Following the release of the 2019 conforming loan limit, HUD announced the 2019 FHA loan limits, which like the former will move higher next year.
Similar to conforming loans, FHA loans have loan amount limits set either at the floor, the ceiling, or somewhere in between.
The big difference is that the FHA floor (also the maximum loan amount in many counties) is much lower than the conforming limit, the latter of which is set to rise to $484,350 in 2019.
This can be pretty important depending on the metro in which you’re buying or refinancing a home loan to ensure it is eligible for backing by the FHA.
[Also see: 2019 mortgage rate forecast]
2019 FHA Loan Limit Increasing to $314,827
- New maximum FHA loan amount for low-cost areas is $314,827
- Up roughly 7% from $294,515 in 2018
- This means a home buyer in Phoenix, AZ can use FHA financing
- For a slightly larger home purchase, up to $326,000 vs. $305,000 currently
Nationwide, this floor will increase to $314,827 from $294,515 come January 2019, which is 65% of the national conforming loan limit of $484,350.
It represents a roughly seven percent increase from 2018, which is a reflection of rising home prices nationwide.
A quick example of the impact would be the Phoenix, Arizona metro, which is set at the floor despite having a very wide range of home prices both high and low.
The max FHA loan limit will climb from $294,515 to $314,827 in 2019, meaning a prospective home buyer could soon use FHA financing (with a 3.5% down payment) on a $326,000 property.
As it stands in 2018, they’d be limited to a home purchase of around $305,000, assuming they put the minimum 3.5% down.
Unfortunately, many properties are priced significantly higher, meaning FHA loans won’t be an option on these transactions.
Here are the full FHA floor numbers by number of units:
One-unit property: $314,827
Two-unit property: $403,125
Three-unit property: $487,250
Four-unit property: $605,525
As you can see, FHA loan limits are higher if the property is a duplex, triplex, or fourplex.
FHA High Cost Loan Limits Match Those of Fannie/Freddie
Meanwhile, like conforming home loans, the FHA has high-cost loan limits as well, which they refer to as the “loan limit ceiling.”
These actually align with the Fannie Mae and Freddie Mac limits because they use the same formula, 150% of the national conforming loan limit.

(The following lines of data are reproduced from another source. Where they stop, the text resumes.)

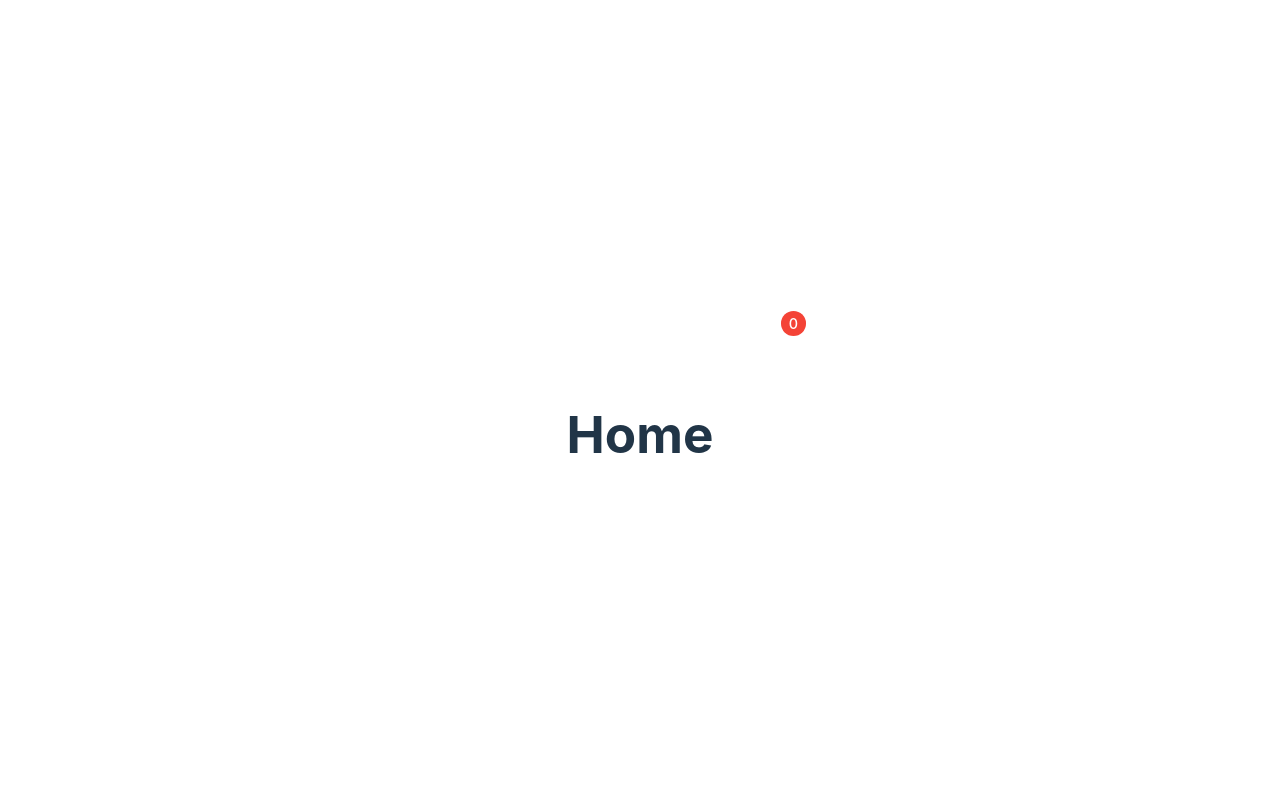
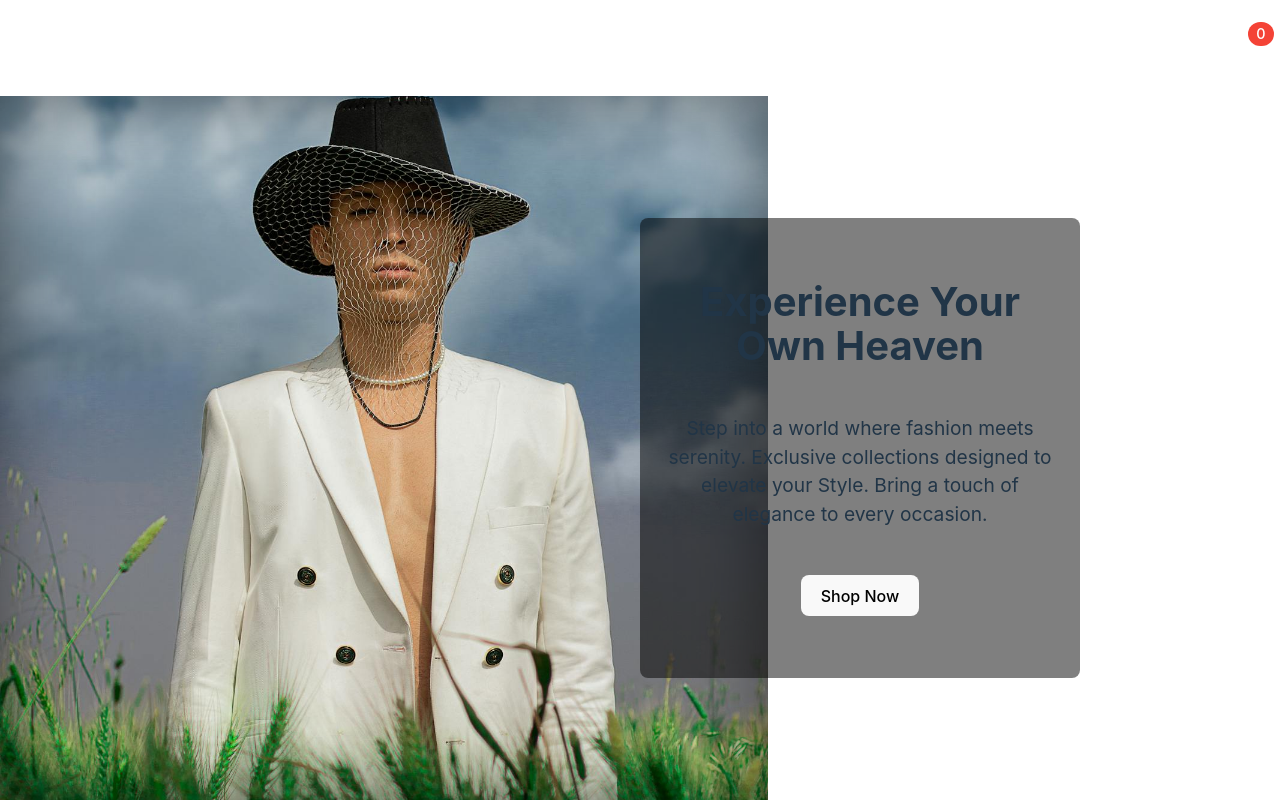
Before and after one commit to jacob-guerrero/odin-shopping-cart, a React (Vite) app: page / in a window 1280 px wide. Built offline with nearby package versions, Linux system fonts and the light colour scheme.

Commit message:
Add home component with basic style

```diff
--- a/src/App.css
+++ b/src/App.css
@@ -1,10 +1,7 @@
 #root {
-  max-width: 1280px;
-  margin: 0 auto;
-  padding: 2rem;
+  display: flex;
+  flex-direction: column;
+  width: 100%;
+  margin: 0;
   text-align: center;
 }
-
-.card {
-  padding: 2em;
-}
--- a/src/components/home/Home.jsx
+++ b/src/components/home/Home.jsx
@@ -1,8 +1,29 @@
+import styles from "./Home.module.css";
+import { Link } from "react-router-dom";
+
 const Home = () => {
   return (
     <>
-      <h1>Home</h1>
-      <div></div>
+      <div className={styles.heroContainer}>
+        <div className={styles.heroImageContainer}>
+          <img
+            src="src\assets\model1-home.jpg"
+            alt="Man in White Suit Wearing Brown Hat Standing on Green Grass Field"
+            className={styles.heroImage}
+          />
+        </div>
+        <div className={styles.heroTextContainer}>
+          <h1>Experience Your Own Heaven</h1>
+          <p>
+            Step into a world where fashion meets serenity. Exclusive
+            collections designed to elevate your Style. Bring a touch of
+            elegance to every occasion.
+          </p>
+          <Link to="shop">
+            <button>Shop Now</button>
+          </Link>
+        </div>
+      </div>
     </>
   );
 };
--- /dev/null
+++ b/src/components/home/Home.module.css
@@ -0,0 +1,49 @@
+.heroContainer {
+  position: relative;
+  height: calc(100vh - 12vh);
+  overflow-y: hidden;
+}
+
+.heroImageContainer {
+  width: 60%;
+  height: 100%; /* Full screen height */
+  box-shadow: inset 0 0 80px rgba(0, 0, 0, 0.5);
+}
+.heroImage {
+  width: 100%;
+  height: 100%;
+  object-fit: cover; /* Ensure image covers the container */
+  position: relative;
+  z-index: -2;
+}
+
+.heroTextContainer {
+  width: 40%;
+  height: 80%;
+  max-width: 440px;
+  max-height: 460px;
+  display: flex;
+  flex-direction: column;
+  justify-content: space-evenly;
+  gap: 1rem;
+  position: absolute;
+  top: 50%;
+  left: 50%;
+  transform: translate(0%, -50%); /* Center text on image */
+  background-color: rgba(0, 0, 0, 0.5); /* Semi-transparent background */
+  padding: 2rem 1.4rem;
+  border-radius: 8px;
+}
+
+.heroTextContainer h1 {
+  font-size: 2.5rem;
+}
+
+.heroTextContainer p {
+  font-size: 1.2rem;
+}
+
+/* * {
+  outline: 1px solid #f00 !important;
+}
+ */
--- a/src/components/navbar/Navbar.module.css
+++ b/src/components/navbar/Navbar.module.css
@@ -1,12 +1,19 @@
 .navbar {
+  width: 100%;
+  height: 12vh;
   display: flex;
   justify-content: space-between;
   align-items: center;
   color: #fff;
   padding: 1rem;
   gap: 1rem;
+  margin: 0;
 }
 
+.navbarLeft{
+  width: 70%;
+  display: flex;
+}
 .navbarLeft .logo {
   font-size: 1.5rem;
   font-weight: bold;
@@ -30,6 +37,7 @@
 .navbarRight {
   display: flex;
   align-items: center;
+  justify-content: flex-end;
   font-size: 1.4rem;
 }
 
@@ -50,3 +58,9 @@
   top: -0.6rem;
   right: -0.6rem;
 }
+
+@media (max-width: 768px) {
+  .navbarCenter .navLinks {
+    display: none;
+  }
+}
--- a/src/index.css
+++ b/src/index.css
@@ -24,6 +24,10 @@ html {
   -webkit-box-sizing: inherit;
   -moz-box-sizing: inherit;
   box-sizing: inherit;
+}
+
+h1, h2, h3, p {
+  margin: 0;
 }
 
 a {
```
Also changed, not shown: src/assets/model1-home.jpg (added), 1 other file (tests, documents, lock files or other folders).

That means those buying or refinancing in high-cost regions of the country can take out loan amounts as high as $726,525 via an FHA loan.
And even bigger loan amounts on multi-unit properties as follows:

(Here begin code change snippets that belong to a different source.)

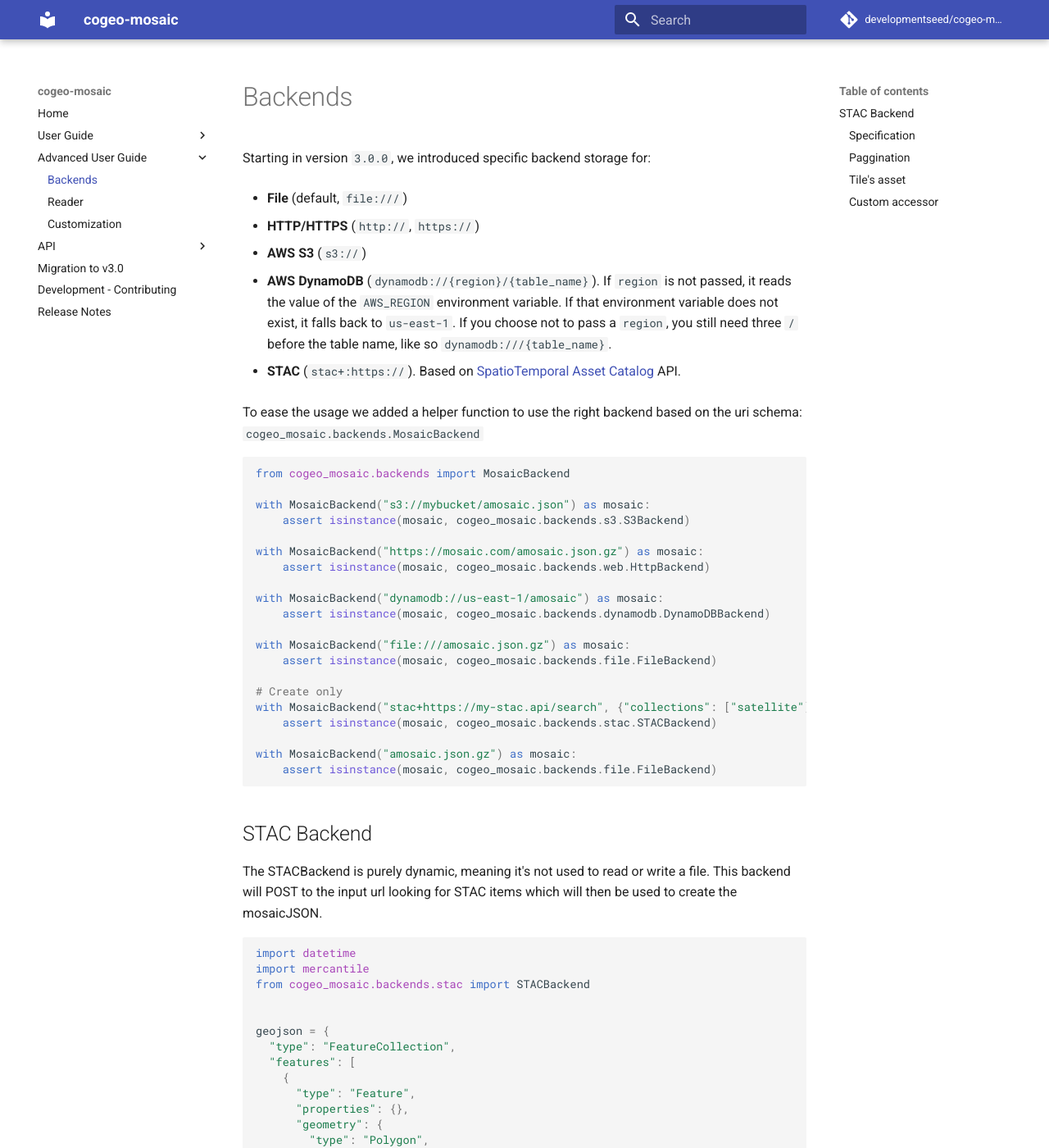
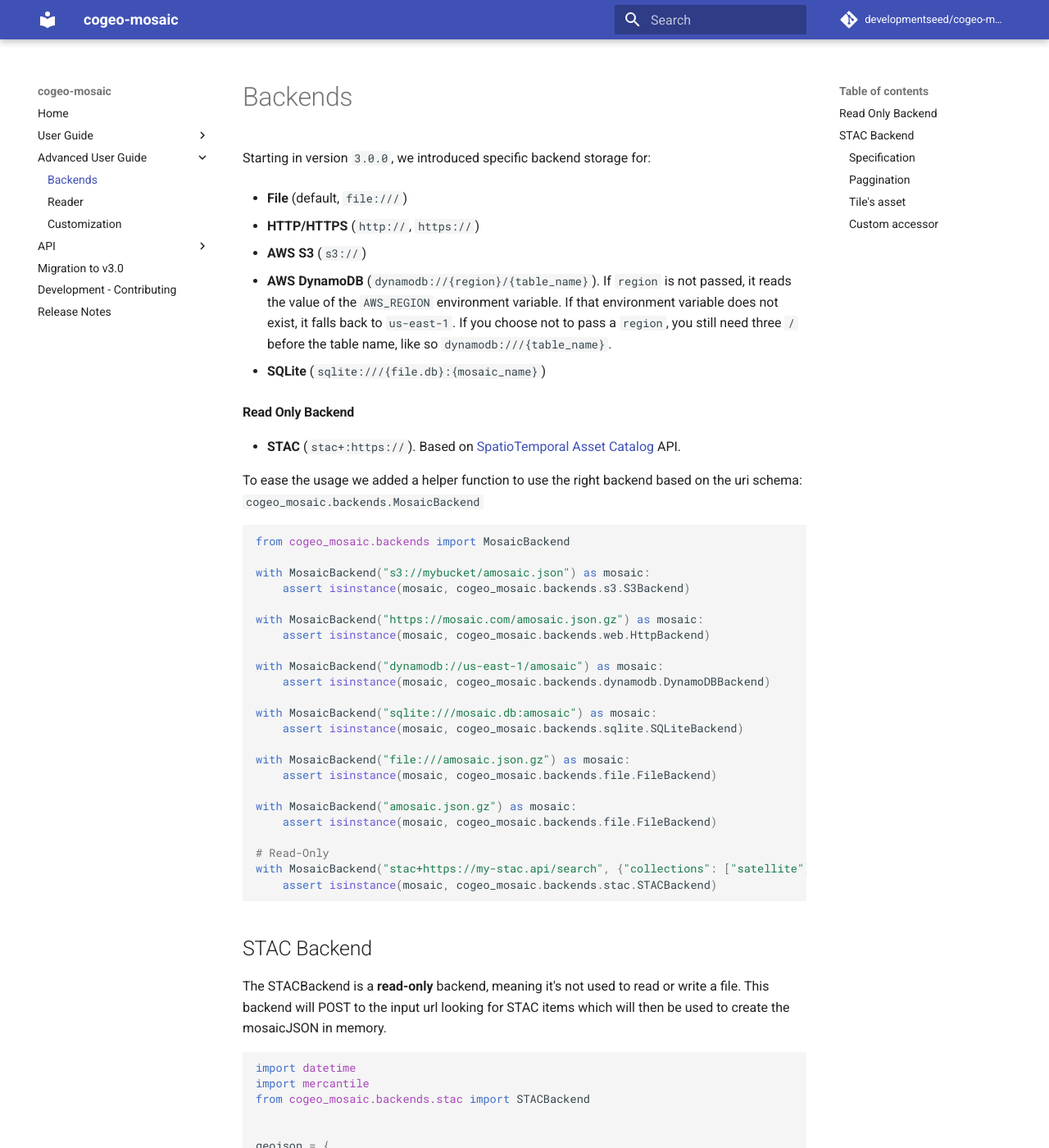
Before and after one commit to developmentseed/cogeo-mosaic, an MkDocs documentation site: the page built from docs/advanced/backends.md, in a window 1280 px wide and 1400 px high. Shown: the whole window at 82% size. Built offline with MkDocs 1.6.1 and Material for MkDocs 9.7.7, drawn with Linux system fonts in a browser that asks for light colours; comment, search, counter and statistics services are not loaded.

Commit message:
update docs

````diff
--- a/docs/advanced/backends.md
+++ b/docs/advanced/backends.md
@@ -9,6 +9,10 @@
 - **AWS S3** (`s3://`)
 
 - **AWS DynamoDB** (`dynamodb://{region}/{table_name}`). If `region` is not passed, it reads the value of the `AWS_REGION` environment variable. If that environment variable does not exist, it falls back to `us-east-1`. If you choose not to pass a `region`, you still need three `/` before the table name, like so `dynamodb:///{table_name}`.
+
+- **SQLite** (`sqlite:///{file.db}:{mosaic_name}`)
+
+#### Read Only Backend
 
 - **STAC** (`stac+:https://`). Based on [SpatioTemporal Asset Catalog](https://github.com/radiantearth/stac-spec) API.
 
@@ -26,20 +30,23 @@
 with MosaicBackend("dynamodb://us-east-1/amosaic") as mosaic:
     assert isinstance(mosaic, cogeo_mosaic.backends.dynamodb.DynamoDBBackend)
 
+with MosaicBackend("sqlite:///mosaic.db:amosaic") as mosaic:
+    assert isinstance(mosaic, cogeo_mosaic.backends.sqlite.SQLiteBackend)
+
 with MosaicBackend("file:///amosaic.json.gz") as mosaic:
     assert isinstance(mosaic, cogeo_mosaic.backends.file.FileBackend)
 
-# Create only
+with MosaicBackend("amosaic.json.gz") as mosaic:
+    assert isinstance(mosaic, cogeo_mosaic.backends.file.FileBackend)
+
+# Read-Only
 with MosaicBackend("stac+https://my-stac.api/search", {"collections": ["satellite"]}, 10, 12) as mosaic:
     assert isinstance(mosaic, cogeo_mosaic.backends.stac.STACBackend)
-
-with MosaicBackend("amosaic.json.gz") as mosaic:
-    assert isinstance(mosaic, cogeo_mosaic.backends.file.FileBackend)
 ```
 
 ## STAC Backend
 
-The STACBackend is purely dynamic, meaning it's not used to read or write a file. This backend will POST to the input url looking for STAC items which will then be used to create the mosaicJSON.
+The STACBackend is a **read-only** backend, meaning it's not used to read or write a file. This backend will POST to the input url looking for STAC items which will then be used to create the mosaicJSON in memory.
 
 ```python
 import datetime
--- a/mkdocs.yml
+++ b/mkdocs.yml
@@ -34,6 +34,7 @@
       - HTTP: "API/backends/HTTP.md"
       - s3: "API/backends/S3.md"
       - DynamoDB: "API/backends/DynamoDB.md"
+      - SQLite: "API/backends/SQLite.md"
       - STAC: "API/backends/STAC.md"
   - Migration to v3.0: "v3_migration.md"
   - Development - Contributing: "contributing.md"
````
Also changed, not shown: CHANGES.md (+5 -0 lines), README.md (+4 -2 lines), docs/API/backends/SQLite.md (added, +2 -0 lines).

There are 73 counties nationwide at the ceiling in 2019, down slightly from 75 in 2018.
They include the usual suspects like the Bay Area, Los Angeles, New York City, Seattle, Washington D.C. and even Jackson, Wyoming.
Another 504 counties will fall somewhere between the floor and the ceiling, up from 502 in 2018.
This includes places like Atlanta ($379,500), Chicago ($368,000), Denver ($561,200), Las Vegas ($322,000), and Minneapolis ($366,850), and many others.
The remaining 2,657 counties will be at the floor in 2019, including Des Moines, New Orleans, Orlando, Phoenix, and St. Louis, to name but five.
Keep these loan limits in mind if you’re thinking about buying or refinancing in 2019 as it may affect eligibility for a certain loan product.
In short, you may find that FHA financing isn’t an option if you’re buying an expensive property for your area.
Read more: FHA vs. conventional loan differences.